Simple principles for your next workout

Five Simple Principles for Your Next Workout

I have am a former basketball and volleyball player, dancer, athlete and have run a women’s gym for more that 8 years. I teach all kinds of small group classes and train many private clients from people that need corrective exercise to super athletes training for a specific sport. Whether your goals are to lose body fat, gain strength or balance, or train for a specific sport, these 5 simple workout principles will help you get the MOST out of your programs.

The Principle of Overload

The first simple workout principle I want to discuss is the principle of overload. The exercise principle of overload states that a greater than normal stress or load on the body is required for training adaptation to take place. So in order to increase strength or endurance- you have to challenge the body to do more accordingly.

If you want your muscles to get stronger (and let’s say even your heart at pumping blood more efficiently) you have to work against a greater load, then you are used to. The same rules apply with endurance. You have to work at a longer period of time or at a higher intensity to get better. Many of us, especially women, operate under the myth that lifting heavy will only make use bulky- which is soooo far from the truth. Load those legs and watch them become sexy, strong and lean.

The Principle of Progression

The principle of progression is the next simple workout principle to be discussed. The principle of progression states that you should increase overload, which can be achieved by using FITT (frequency, intensity, time, and type) when your body adapts to its present routine. This means that you would not expect to just walk into a gym, pick up a 200 lb barbell and start squatting. Unless of course you are a superhero.

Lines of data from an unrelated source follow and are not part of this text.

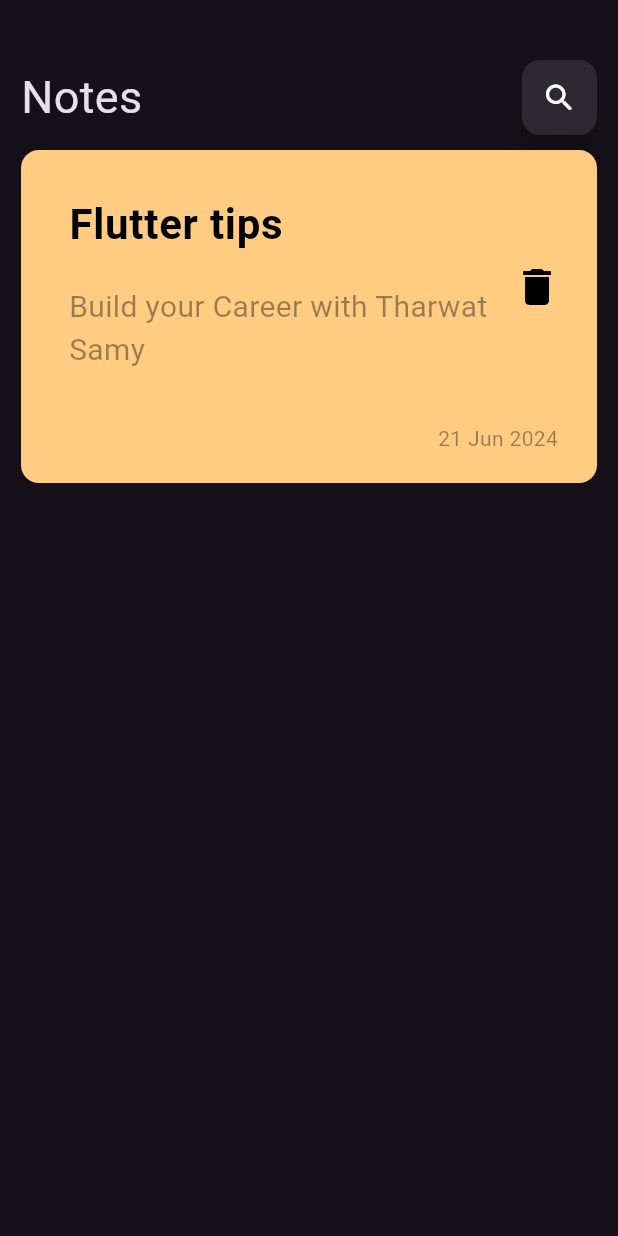
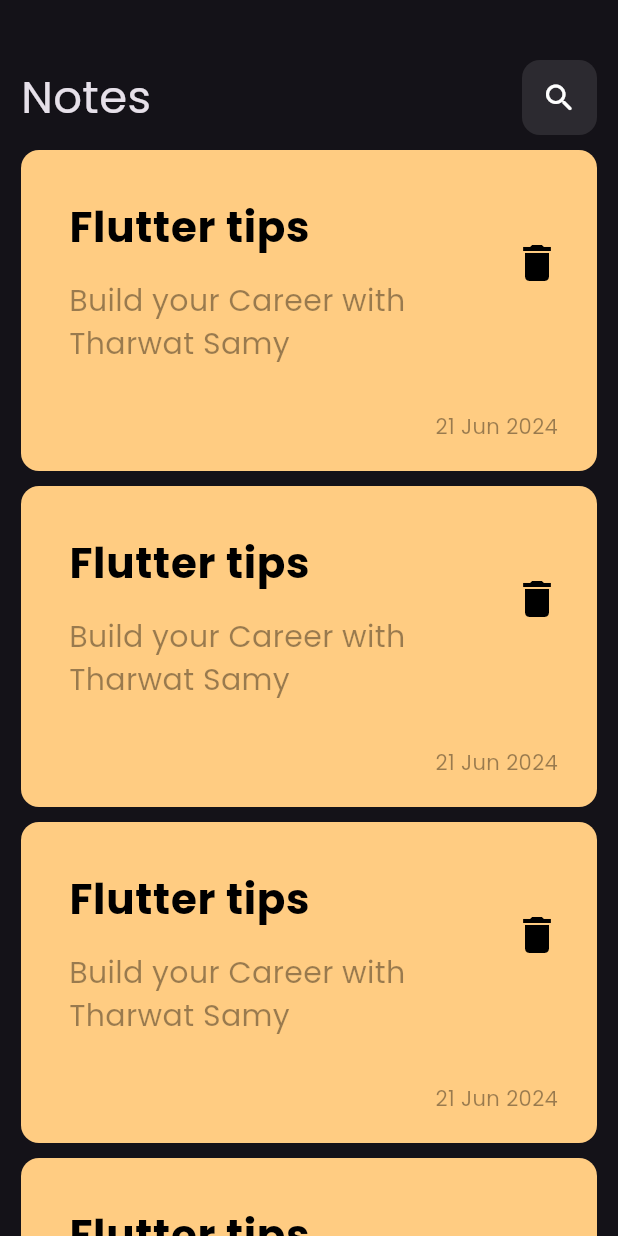
Before and after one commit to HazemAhmed677/notes-app, a Flutter app: the screen it shows after launch, on a phone screen of 412 x 824 dp. Run offline on Flutter 3.47's test engine with Material 3 defaults, Android fonts, the phone set to English and light mode, and no system bars.

Commit message:
create note ListView.builder

```diff
--- a/lib/main.dart
+++ b/lib/main.dart
@@ -14,6 +14,7 @@ class NotesApp extends StatelessWidget {
       debugShowCheckedModeBanner: false,
       theme: ThemeData(
         brightness: Brightness.dark,
+        fontFamily: 'Poppins',
       ),
       home: const NotesView(),
     );
--- a/lib/views/notes_view.dart
+++ b/lib/views/notes_view.dart
@@ -7,19 +7,22 @@ class NotesView extends StatelessWidget {
 
   @override
   Widget build(BuildContext context) {
-    return const Scaffold(
+    return Scaffold(
       body: Padding(
-        padding: EdgeInsets.only(left: 14, right: 14),
+        padding: const EdgeInsets.symmetric(horizontal: 14),
         child: Column(
           children: [
-            SizedBox(
+            const SizedBox(
               height: 40,
             ),
-            CustomAppBar(),
-            SizedBox(
-              height: 10,
-            ),
-            NoteItem(),
+            const CustomAppBar(),
+            Expanded(
+                child: ListView.builder(
+              itemBuilder: (context, index) => const Padding(
+                padding: EdgeInsets.only(bottom: 10),
+                child: NoteItem(),
+              ),
+            ))
           ],
         ),
       ),
--- a/lib/widgets/custom_appbar.dart
+++ b/lib/widgets/custom_appbar.dart
@@ -5,7 +5,11 @@ class CustomAppBar extends StatelessWidget {
   const CustomAppBar({super.key});
   @override
   Widget build(BuildContext context) {
-    return Row(
+    return Padding(
+      padding: const EdgeInsets.only(
+        bottom: 10,
+      ),
+      child: Row(
         mainAxisAlignment: MainAxisAlignment.spaceBetween,
         children: [
           const Text(
@@ -14,10 +18,7 @@ class CustomAppBar extends StatelessWidget {
               fontSize: 30,
             ),
           ),
-        Material(
-          elevation: 10,
-          borderRadius: BorderRadius.circular(12),
-          child: InkWell(
+          InkWell(
             onTap: () {},
             borderRadius: BorderRadius.circular(12),
             child: Container(
@@ -33,9 +34,9 @@ class CustomAppBar extends StatelessWidget {
                 color: Colors.white,
               ),
             ),
-          ),
           )
         ],
+      ),
     );
   }
 }
--- a/lib/widgets/note_item.dart
+++ b/lib/widgets/note_item.dart
@@ -17,7 +17,7 @@ class NoteItem extends StatelessWidget {
         children: [
           ListTile(
             title: const Padding(
-              padding: EdgeInsets.only(top: 20, bottom: 20, left: 16),
+              padding: EdgeInsets.only(top: 22, bottom: 14, left: 16),
               child: Text(
                 'Flutter tips',
                 style: TextStyle(
@@ -26,13 +26,18 @@ class NoteItem extends StatelessWidget {
                     fontWeight: FontWeight.bold),
               ),
             ),
-            trailing: const Icon(
-              Icons.delete,
-              color: Colors.black,
-              size: 32,
+            trailing: const Padding(
+              padding: EdgeInsets.only(
+                bottom: 50,
+              ),
+              child: Icon(
+                Icons.delete,
+                color: Colors.black,
+                size: 32,
+              ),
             ),
             subtitle: Padding(
-              padding: const EdgeInsets.only(left: 16, bottom: 26),
+              padding: const EdgeInsets.only(left: 16, bottom: 22),
               child: Text(
                 'Build your Career with Tharwat Samy',
                 style: TextStyle(
```
Also changed, not shown: pubspec.yaml (+4 -11 lines), assets/fonts/Poppins-Regular.ttf (added). Lines whose indentation alone changed are shown as unchanged.
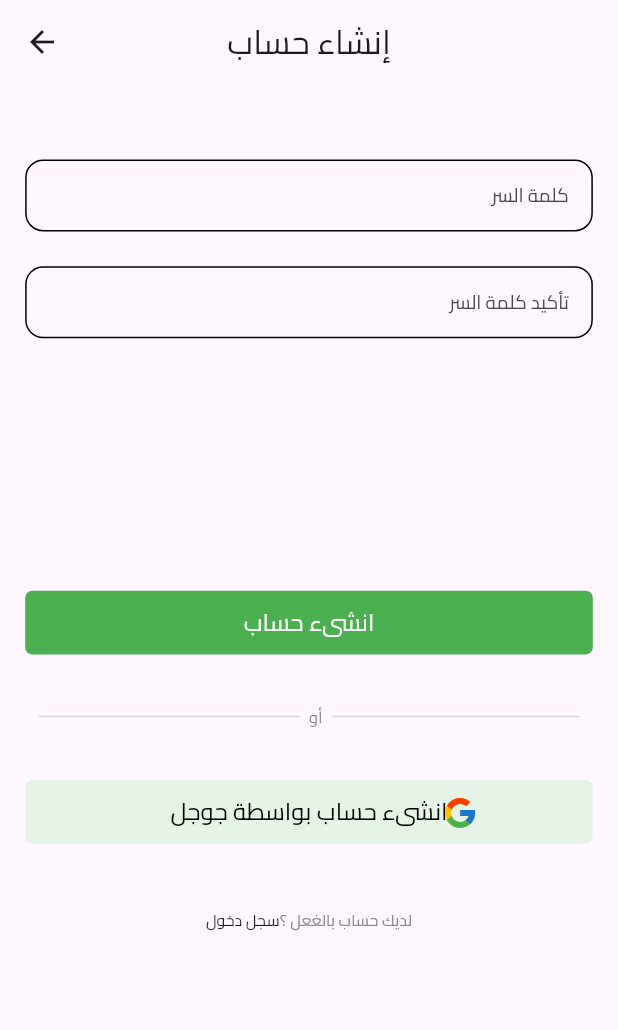
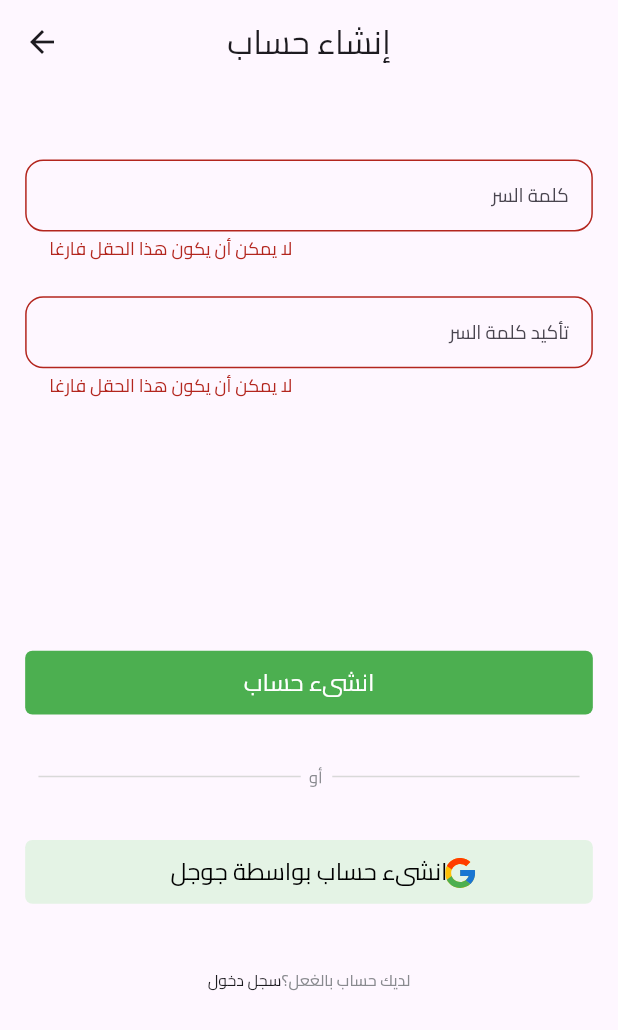
Before and after one commit to samibarsa/Clinic_doctor, a Flutter app: the SignUpPasswordView screen opened directly with empty values, after a tap on "انشىء حساب", on a phone screen of 412 x 824 dp. Shown: the top 1030 px of the screen. Run offline on Flutter 3.47's test engine with Material 3 defaults, Android fonts, the light colour scheme and no system bars; drawn by our look-alikes of modal_progress_hud_nsn; our stand-ins replace bloc, equatable, flutter_bloc, flutter_screenutil, flutter_svg, supabase_flutter; accounts and stored records are empty.

Commit message:
sign up finish

```diff
--- a/lib/Features/Auth/Signup/data/auth_repository_impl.dart
+++ b/lib/Features/Auth/Signup/data/auth_repository_impl.dart
@@ -17,6 +17,9 @@ class AuthRepositoryImpl implements AuthRepository {
       if (response.user == null) {
         throw Exception("Failed to sign up");
       }
+
+
+
     } catch (e) {
       throw Exception('Error during sign up: $e');
     }
@@ -33,6 +36,8 @@ class AuthRepositoryImpl implements AuthRepository {
       if (response.user == null) {
         throw Exception("Failed to sign in");
       }
+
+
     } catch (e) {
       throw Exception('Error during sign in: $e');
     }
--- a/lib/Features/Auth/Signup/presentation/widget/signup_password_view_body.dart
+++ b/lib/Features/Auth/Signup/presentation/widget/signup_password_view_body.dart
@@ -1,37 +1,97 @@
 import 'package:doctor_app/Features/Auth/Signup/presentation/maneger/cubit/auth_cubit.dart';
+import 'package:doctor_app/core/utils/constant.dart';
 import 'package:doctor_app/core/utils/widgets/Auth_view_body.dart';
 import 'package:flutter/material.dart';
 import 'package:flutter_bloc/flutter_bloc.dart';
+import 'package:modal_progress_hud_nsn/modal_progress_hud_nsn.dart';
 
-class SignUpPasswordView extends StatelessWidget {
-  const SignUpPasswordView(
-      {super.key, required this.email, required this.phone});
+class SignUpPasswordView extends StatefulWidget {
+  const SignUpPasswordView({
+    Key? key,
+    required this.email,
+    required this.phone,
+    required this.doctorName,
+  }) : super(key: key);
 
   final String email;
   final String phone;
+  final String doctorName;
+
+  @override
+  _SignUpPasswordViewState createState() => _SignUpPasswordViewState();
+}
+
+class _SignUpPasswordViewState extends State<SignUpPasswordView> {
+  final formKey = GlobalKey<FormState>();
+  bool inAsyncCall = false;
+  TextEditingController passwordController = TextEditingController();
+  TextEditingController confirmPasswordController = TextEditingController();
+
+  void submitForm(BuildContext context) {
+    if (formKey.currentState!.validate()) {
+      BlocProvider.of<AuthCubit>(context)
+          .signUp(widget.email, passwordController.text);
+    }
+  }
+
   @override
   Widget build(BuildContext context) {
-    TextEditingController password = TextEditingController();
-    TextEditingController confirmPassword = TextEditingController();
-    return Scaffold(
+    return BlocConsumer<AuthCubit, AuthState>(
+      listener: (context, state) {
+        if (state is AuthSuccess) {
+          setState(() {
+            inAsyncCall = false;
+          });
+          // Save the phone and doctorName in SharedPreferences
+          // تأكد من إضافة التهيئة الصحيحة لـ SharedPreferences هنا
+          // prefs.setString(CachedName.phone, widget.phone);
+          // prefs.setString(CachedName.doctorName, widget.doctorName);
+        } else if (state is AuthLoading) {
+          setState(() {
+            inAsyncCall = true;
+          });
+        } else if (state is AuthFailure) {
+          setState(() {
+            inAsyncCall = false;
+          });
+          ScaffoldMessenger.of(context).showSnackBar(
+            SnackBar(content: Text(state.error)),
+          );
+        }
+      },
+      builder: (context, state) {
+        return ModalProgressHUD(
+          inAsyncCall: inAsyncCall,
+          child: Scaffold(
             appBar: AppBar(
               title: const Text("إنشاء حساب"),
               centerTitle: true,
             ),
             body: AuthViewBody(
+              formKey: formKey,
+              validator: (value) {
+                if (value == null || value.isEmpty) {
+                  return 'لا يمكن أن يكون هذا الحقل فارغا'; // تحقق من أن الحقل ليس فارغًا
+                }
+                if (value != passwordController.text) {
+                  return 'كلمة المرور غير متطابقة'; // تحقق من تطابق الحقول
+                }
+                return null; // لا يوجد خطأ
+              },
               firstKeyboardType: TextInputType.text,
               secondKeyboardType: TextInputType.text,
-        onTap: () async {
-          BlocProvider.of<AuthCubit>(context).signUp(email, password.text);
-        },
+              onTap: () => submitForm(context),
               firstFiled: "كلمة السر",
               secondFiled: "تأكيد كلمة السر",
-        questestion: "لديك حساب بالغعل ؟",
+              questestion: "لديك حساب بالغعل؟",
               state: "سجل دخول",
               buttontitle: 'انشىء حساب',
-        firstTextEditingFiled: password,
-        secondTextEditingFiled: confirmPassword,
+              firstTextEditingFiled: passwordController,
+              secondTextEditingFiled: confirmPasswordController,
             ),
+          ),
+        );
+      },
     );
   }
 }
--- a/lib/core/utils/constant.dart
+++ b/lib/core/utils/constant.dart
@@ -28,3 +28,7 @@ class SupabaseKeys {
       'eyJhbGciOiJIUzI1NiIsInR5cCI6IkpXVCJ9.eyJpc3MiOiJzdXBhYmFzZSIsInJlZiI6Im5jYmpmZm5mZWN5Y3F0bHd3Z2NvIiwicm9sZSI6ImFub24iLCJpYXQiOjE3Mjk1MzIyODIsImV4cCI6MjA0NTEwODI4Mn0.-dCoPEwNB8ov6Lpyg_RMkre27ejO7SjXnJdxgr02F6I';
 
 }
+class CachedName{
+  static const phone ='phone';
+  static const doctorName ='doctorName';
+}
--- a/lib/core/utils/widgets/Auth_view_body.dart
+++ b/lib/core/utils/widgets/Auth_view_body.dart
@@ -20,9 +20,10 @@ class AuthViewBody extends StatelessWidget {
       required this.firstTextEditingFiled,
       required this.secondTextEditingFiled,
       required this.firstKeyboardType,
-      required this.secondKeyboardType});
+      required this.secondKeyboardType,  this.formKey, this.validator});
 
   final String firstFiled;
+ final String? Function(String?)? validator;
   final String secondFiled;
   final TextEditingController firstTextEditingFiled;
   final TextEditingController secondTextEditingFiled;
@@ -32,16 +33,25 @@ class AuthViewBody extends StatelessWidget {
   final String questestion;
   final void Function()? onTap;
   final String buttontitle;
+  final Key? formKey ; //
+  void dispose() {
+    firstTextEditingFiled.dispose();
+    secondTextEditingFiled.dispose();
+  }
+
   @override
   Widget build(BuildContext context) {
     return SingleChildScrollView(
       child: Center(
+        child: Form(
+          key: formKey,
           child: Column(
             children: [
               SizedBox(
                 height: 52.h,
               ),
               CustomTextField(
+                validator: validator,
                 keyboardType: firstKeyboardType,
                 title: firstFiled,
                 radius: 12,
@@ -51,6 +61,7 @@ class AuthViewBody extends StatelessWidget {
                 height: 24.h,
               ),
               CustomTextField(
+                validator:validator,
                 keyboardType: secondKeyboardType,
                 radius: 12,
                 title: secondFiled,
@@ -92,6 +103,9 @@ class AuthViewBody extends StatelessWidget {
             ],
           ),
         ),
+      ),
     );
   }
+
+
 }
--- a/lib/core/utils/widgets/custom_text_field.dart
+++ b/lib/core/utils/widgets/custom_text_field.dart
@@ -2,36 +2,46 @@ import 'package:flutter/material.dart';
 import 'package:flutter_screenutil/flutter_screenutil.dart';
 
 class CustomTextField extends StatelessWidget {
-  const CustomTextField({super.key, required this.title, required this.radius, required this.textEditingController, required this.keyboardType});
+ const  CustomTextField(
+      {super.key,
+      this.validator,
+      required this.title,
+      required this.radius,
+      required this.textEditingController,
+      required this.keyboardType});
   final String title;
   final double radius;
   final TextEditingController textEditingController;
   final TextInputType keyboardType;
+  final String? Function(String?)? validator;
   @override
   Widget build(BuildContext context) {
     return SizedBox(
       width: 361.w,
-      child: TextField(keyboardType: keyboardType,
+      child: TextFormField(
+        validator:validator,
+        keyboardType: keyboardType,
         controller: textEditingController,
-        style: const TextStyle(fontSize: 12,height: 1),
+        style: const TextStyle(fontSize: 12, height: 1),
         textDirection: TextDirection.rtl,
         decoration: InputDecoration(
-          focusColor: Colors.black,
-          hintText: title,
-          hintTextDirection: TextDirection.rtl,
-          hintStyle:  TextStyle(fontWeight: FontWeight.w400, fontSize: 13.sp,),
-          border: outLineInputBorder(2,radius),
-          enabledBorder: outLineInputBorder(1,radius),
-          focusedBorder: outLineInputBorder(2,radius)
-        ),
+            focusColor: Colors.black,
+            hintText: title,
+            hintTextDirection: TextDirection.rtl,
+            hintStyle: TextStyle(
+              fontWeight: FontWeight.w400,
+              fontSize: 13.sp,
+            ),
+            border: outLineInputBorder(2, radius),
+            enabledBorder: outLineInputBorder(1, radius),
+            focusedBorder: outLineInputBorder(2, radius)),
       ),
     );
   }
 
-  OutlineInputBorder outLineInputBorder(double width ,double radius) {
-
+  OutlineInputBorder outLineInputBorder(double width, double radius) {
     return OutlineInputBorder(
-          borderRadius: BorderRadius.circular(radius),borderSide: BorderSide(color: Colors.black,width: width)
-        );
+        borderRadius: BorderRadius.circular(radius),
+        borderSide: BorderSide(color: Colors.black, width: width));
   }
 }
--- a/lib/main.dart
+++ b/lib/main.dart
@@ -9,25 +9,34 @@ import 'package:flutter_screenutil/flutter_screenutil.dart';
 import 'package:supabase_flutter/supabase_flutter.dart';
 
 Future<void> main() async {
-  await Supabase.initialize(
-    url: SupabaseKeys.anonyKey,
-    anonKey: SupabaseKeys.projectUrl,
+  WidgetsFlutterBinding.ensureInitialized();
+
+  // تهيئة SharedPreferences
+
+
+  // تهيئة Supabase مع SharedPreferences كـ asyncStorage
+ final supabase =await Supabase.initialize(
+    url: SupabaseKeys.projectUrl,
+    anonKey: SupabaseKeys.anonyKey,
+
   );
-  var supabaseClient =
-      SupabaseClient(SupabaseKeys.anonyKey, SupabaseKeys.projectUrl);
+
+
   runApp(ClinicDoctor(
-    signInUseCase: SignInUseCase(AuthRepositoryImpl(supabaseClient)),
-    signOutUseCase: SignOutUseCase(AuthRepositoryImpl(supabaseClient)),
-    signUpUseCase: SignUpUseCase(AuthRepositoryImpl(supabaseClient)),
+    signInUseCase: SignInUseCase(AuthRepositoryImpl(supabase.client)),
+    signOutUseCase: SignOutUseCase(AuthRepositoryImpl(supabase.client)),
+    signUpUseCase: SignUpUseCase(AuthRepositoryImpl(supabase.client)),
   ));
 }
 
 class ClinicDoctor extends StatelessWidget {
-  const ClinicDoctor(
-      {super.key,
-      required this.signInUseCase,
-      required this.signOutUseCase,
-      required this.signUpUseCase});
+  const ClinicDoctor({
+    super.key,
+    required this.signInUseCase,
+    required this.signOutUseCase,
+    required this.signUpUseCase,
+  });
+
   final SignInUseCase signInUseCase;
   final SignOutUseCase signOutUseCase;
   final SignUpUseCase signUpUseCase;
@@ -41,17 +50,16 @@ class ClinicDoctor extends StatelessWidget {
       builder: (context, child) {
         return BlocProvider<AuthCubit>(
           create: (context) => AuthCubit(
-              signInUseCase: signInUseCase,
-              signOutUseCase: signOutUseCase,
-              signUpUseCase: signUpUseCase),
+            signInUseCase: signInUseCase,
+            signOutUseCase: signOutUseCase,
+            signUpUseCase: signUpUseCase,
+          ),
           child: MaterialApp(
             debugShowCheckedModeBanner: false,
             theme: ThemeData(
-              fontFamily: AppFont.primaryFont, // تطبيق الخط على جميع النصوص
+              fontFamily: AppFont.primaryFont,
               textTheme: const TextTheme(
-                bodyMedium: TextStyle(
-                  fontSize: 16.0,
-                ),
+                bodyMedium: TextStyle(fontSize: 16.0),
               ),
             ),
             home: const SplashScreen(),
--- a/pubspec.yaml
+++ b/pubspec.yaml
@@ -40,6 +40,7 @@ dependencies:
     sdk: flutter
   flutter_screenutil: ^5.9.3
   flutter_svg: ^2.0.10+1
+  modal_progress_hud_nsn: ^0.5.1
   shared_preferences: ^2.3.2
   supabase: ^2.4.0
   supabase_flutter: ^2.8.0
```
Also changed, not shown: lib/Features/Auth/Signup/presentation/views/sign_up.dart (+20 -3 lines), lib/Features/Auth/Signup/presentation/widget/signup_email_view_body.dart (+29 -4 lines), pubspec.lock. Lines whose indentation alone changed are shown as unchanged.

Or you wouldn’t expect to run just run a marathon easily after maybe jogging a block outside your home the day before. We have to progress our fitness levels in the correct way with proper rest and recovery in order to get better. It is best to gradually increase the amount of weight you lift and to do it consistently to get maximum results.

The Principle of Adaptation

The principle of adaption is the third simple workout principle. Adaptation refers to the body’s ability to adjust to increased or decreased physical demands. Adaptation explains why beginning exercisers are often sore after starting a new routine, but after doing the same exercise for weeks and months they have little, if any, muscle soreness. You have to continue to vary your routine so that you can continue to improve and seek results. If you do the same exercises at the same time with the same amount of weight, you will plateau and not reap the benefits of a balanced program. Variety is the spice of life, so add some flavor to your fitness.

The Principle of Use/DisUse

Have you ever heard the term “If you don’t use it, you lose it.” That holds true when it comes to fitness too and that is where the fourth simple workout principle comes into play. Let’s say you used to exercise pretty vigorously or used to play competitive sports, or even actively attended Yoga classes. When we stop, our muscles will quickly atrophy, we can lose our endurance and quickly we become deconditioned. Staying active is so important. Don’t worry if you miss a day, because …ya know LIFE. But do your best to train consistently so that you don’t lose all that you worked so hard to gain.

The Principle of Specificity

The last simple workout principle is the principle of specificity. Specificity is the principle of training that states that sport training should be relevant and appropriate to the sport for which the individual is training in order to produce a training effect. For example, for basketball you should be on a basketball court for some of your training and focus on speed, agility, and distance vs being a dancer, you should dance, runners should run, and so on. The term ‘Practice makes perfect” applies here to the fullest effect. Every athlete needs flexibility, mobility, balance, and a strong core. But to get better at your sport, you should always do sport-specific training.

In the end, give yourself credit for incorporating exercise into your daily routine. Now that you have learned these 5 principles you have the tools to train with purpose. Go get it!

By |2021-04-27T14:07:00+00:00May 12th, 2015|Cardio, Fitness|0 Comments

Leave A Comment

Go to Top